▶ Work required
When copying the entries below, leave out every picture and keep the rest exact.

START Data extracts

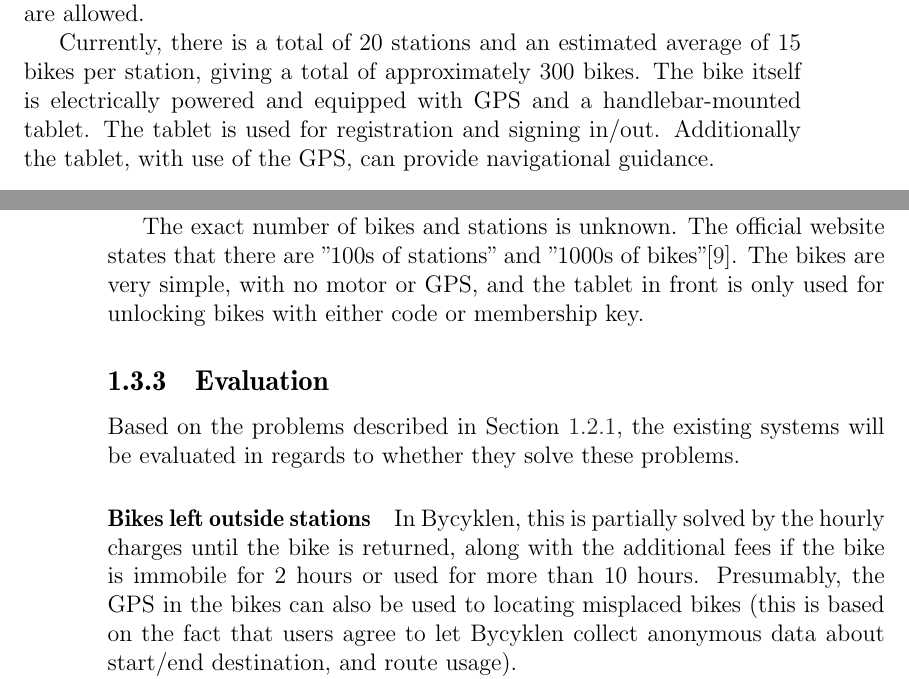
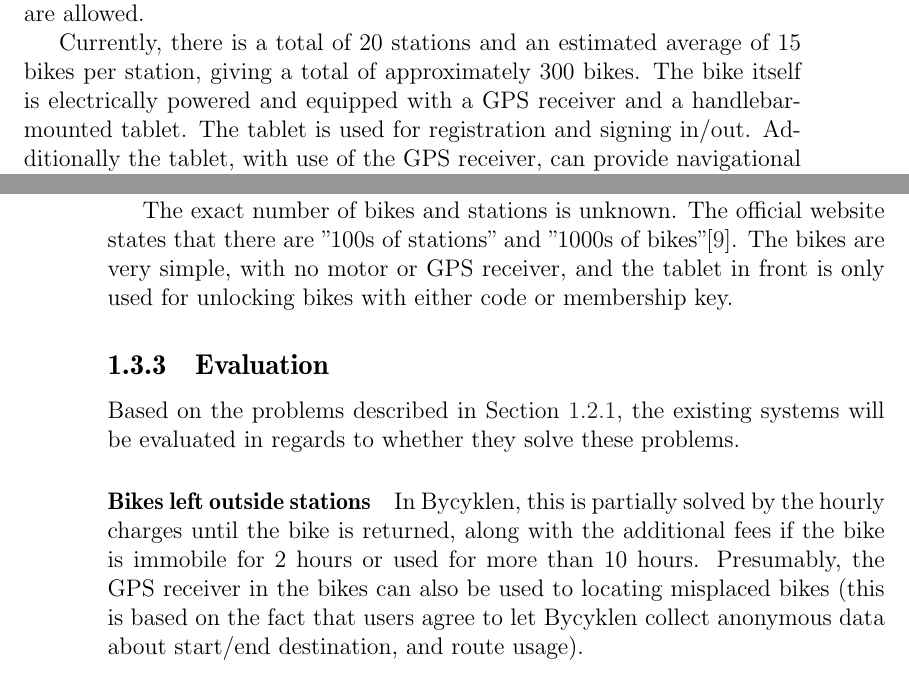
Before and after one commit to sw701e14/report, a LaTeX thesis (main.tex, which reads content/existing_systems.tex): two parts of pages 15 and 16 of 72, joined at a grey line, cut so that both start at the same text. Compiled offline with pdfLaTeX; a LaTeX package or settings file that is missing is left out.

Commit message:
Fixed the use of GPS to GPS receivers in existing system, where appropriate.

```diff
--- a/content/existing_systems.tex
+++ b/content/existing_systems.tex
@@ -35,9 +35,9 @@ Half an hour before the reservation time, a text message is sent to inform wheth
 Repeated reservations are allowed.
 
 Currently, there is a total of 20 stations and an estimated average of 15 bikes per station, giving a total of approximately 300 bikes.
-The bike itself is electrically powered and equipped with GPS and a handlebar-mounted tablet.
+The bike itself is electrically powered and equipped with a GPS receiver and a handlebar-mounted tablet.
 The tablet is used for registration and signing in/out.
-Additionally the tablet, with use of the GPS, can provide navigational guidance.
+Additionally the tablet, with use of the GPS receiver, can provide navigational guidance.
 
 \subsection{New York City: Citi Bike NYC}
 Citi Bike NYC\cite{nyc_citibike} is a system which makes bikes available for short trips through renting.
@@ -64,14 +64,14 @@ For annual memberships a key is used to unlock bikes and no interaction with the
 
 The exact number of bikes and stations is unknown.
 The official website states that there are ''100s of stations'' and ''1000s of bikes''\cite{nyc_citibike}.
-The bikes are very simple, with no motor or GPS, and the tablet in front is only used for unlocking bikes with either code or membership key.
+The bikes are very simple, with no motor or GPS receiver, and the tablet in front is only used for unlocking bikes with either code or membership key.
 
 \subsection{Evaluation}
 Based on the problems described in \Cref{aalborg_bycyklen:challenges}, the existing systems will be evaluated in regards to whether they solve these problems.
 
 \paragraph{Bikes left outside stations}
 In Bycyklen, this is partially solved by the hourly charges until the bike is returned, along with the additional fees if the bike is immobile for 2 hours or used for more than 10 hours.
-Presumably, the GPS in the bikes can also be used to locating misplaced bikes (this is based on the fact that users agree to let Bycyklen collect anonymous data about start/end destination, and route usage).
+Presumably, the GPS receiver in the bikes can also be used to locating misplaced bikes (this is based on the fact that users agree to let Bycyklen collect anonymous data about start/end destination, and route usage).
 
 In Citi Bike NYC overcharge fees are continuously charged, after exceeding the allowed half hour trip, until it is returned to a bike station.
 Nothing can be found about whether this goes on forever or not, however this ensures the user returns the bike to avoid fees.
```
Also changed, not shown: content/existing_systems.tex (2 more changed lines).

END Data extracts

▶ Response box
Before and after one commit to sw701e14/report, a LaTeX thesis (main.tex, which reads content/existing_systems.tex): two parts of pages 15 and 16 of 72, joined at a grey line, cut so that both start at the same text. Compiled offline with pdfLaTeX; a LaTeX package or settings file that is missing is left out.

Commit message:
Fixed the use of GPS to GPS receivers in existing system, where appropriate.

```diff
--- a/content/existing_systems.tex
+++ b/content/existing_systems.tex
@@ -35,9 +35,9 @@ Half an hour before the reservation time, a text message is sent to inform wheth
 Repeated reservations are allowed.
 
 Currently, there is a total of 20 stations and an estimated average of 15 bikes per station, giving a total of approximately 300 bikes.
-The bike itself is electrically powered and equipped with GPS and a handlebar-mounted tablet.
+The bike itself is electrically powered and equipped with a GPS receiver and a handlebar-mounted tablet.
 The tablet is used for registration and signing in/out.
-Additionally the tablet, with use of the GPS, can provide navigational guidance.
+Additionally the tablet, with use of the GPS receiver, can provide navigational guidance.
 
 \subsection{New York City: Citi Bike NYC}
 Citi Bike NYC\cite{nyc_citibike} is a system which makes bikes available for short trips through renting.
@@ -64,14 +64,14 @@ For annual memberships a key is used to unlock bikes and no interaction with the
 
 The exact number of bikes and stations is unknown.
 The official website states that there are ''100s of stations'' and ''1000s of bikes''\cite{nyc_citibike}.
-The bikes are very simple, with no motor or GPS, and the tablet in front is only used for unlocking bikes with either code or membership key.
+The bikes are very simple, with no motor or GPS receiver, and the tablet in front is only used for unlocking bikes with either code or membership key.
 
 \subsection{Evaluation}
 Based on the problems described in \Cref{aalborg_bycyklen:challenges}, the existing systems will be evaluated in regards to whether they solve these problems.
 
 \paragraph{Bikes left outside stations}
 In Bycyklen, this is partially solved by the hourly charges until the bike is returned, along with the additional fees if the bike is immobile for 2 hours or used for more than 10 hours.
-Presumably, the GPS in the bikes can also be used to locating misplaced bikes (this is based on the fact that users agree to let Bycyklen collect anonymous data about start/end destination, and route usage).
+Presumably, the GPS receiver in the bikes can also be used to locating misplaced bikes (this is based on the fact that users agree to let Bycyklen collect anonymous data about start/end destination, and route usage).
 
 In Citi Bike NYC overcharge fees are continuously charged, after exceeding the allowed half hour trip, until it is returned to a bike station.
 Nothing can be found about whether this goes on forever or not, however this ensures the user returns the bike to avoid fees.
```
Also changed, not shown: content/existing_systems.tex (2 more changed lines).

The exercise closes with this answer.